[Difference listings]
.....

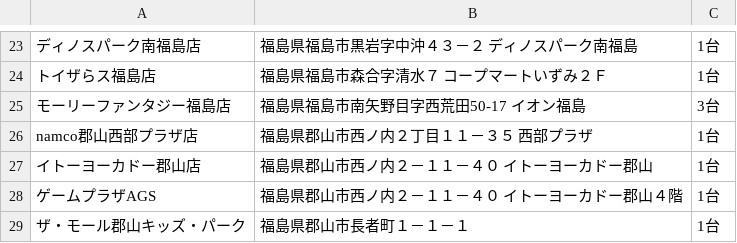
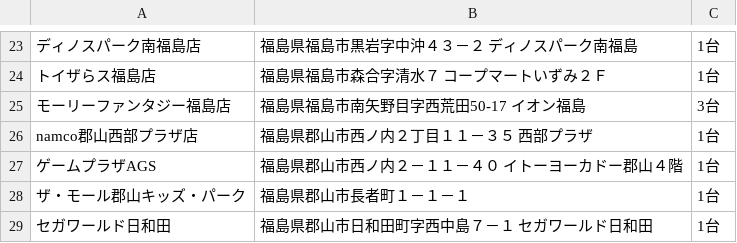
Before and after one commit to eagletmt/idolmap-data, a CSV file: aikatsu/福島県.csv, drawn as a sheet; only a part is shown, gaps mark what is left out; the shorter side is filled out with more unchanged rows; the diff names each change by its address in the sheet, - before the commit and + after, or states it on an @@ line.

Commit message:
Update CSV data 2018-05-10 09:07:37+09:00

```diff
--- a/aikatsu/福島県.csv
+++ b/aikatsu/福島県.csv
-row 27: イトーヨーカドー郡山店 | 福島県郡山市西ノ内２－１１－４０ イトーヨーカドー郡山 | 1台
```
Also changed, not shown: aikatsu/新潟県.csv, 1 other file.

.....

◆ What you are asked to do: Only the lines from the one holding "Update CSV data 2018-05-10 09:07:37+09:00" through the end of the records should appear in the answer, each repeated exactly.

◆ Exercise result:
Update CSV data 2018-05-10 09:07:37+09:00

```diff
--- a/aikatsu/福島県.csv
+++ b/aikatsu/福島県.csv
-row 27: イトーヨーカドー郡山店 | 福島県郡山市西ノ内２－１１－４０ イトーヨーカドー郡山 | 1台
```
Also changed, not shown: aikatsu/新潟県.csv, 1 other file.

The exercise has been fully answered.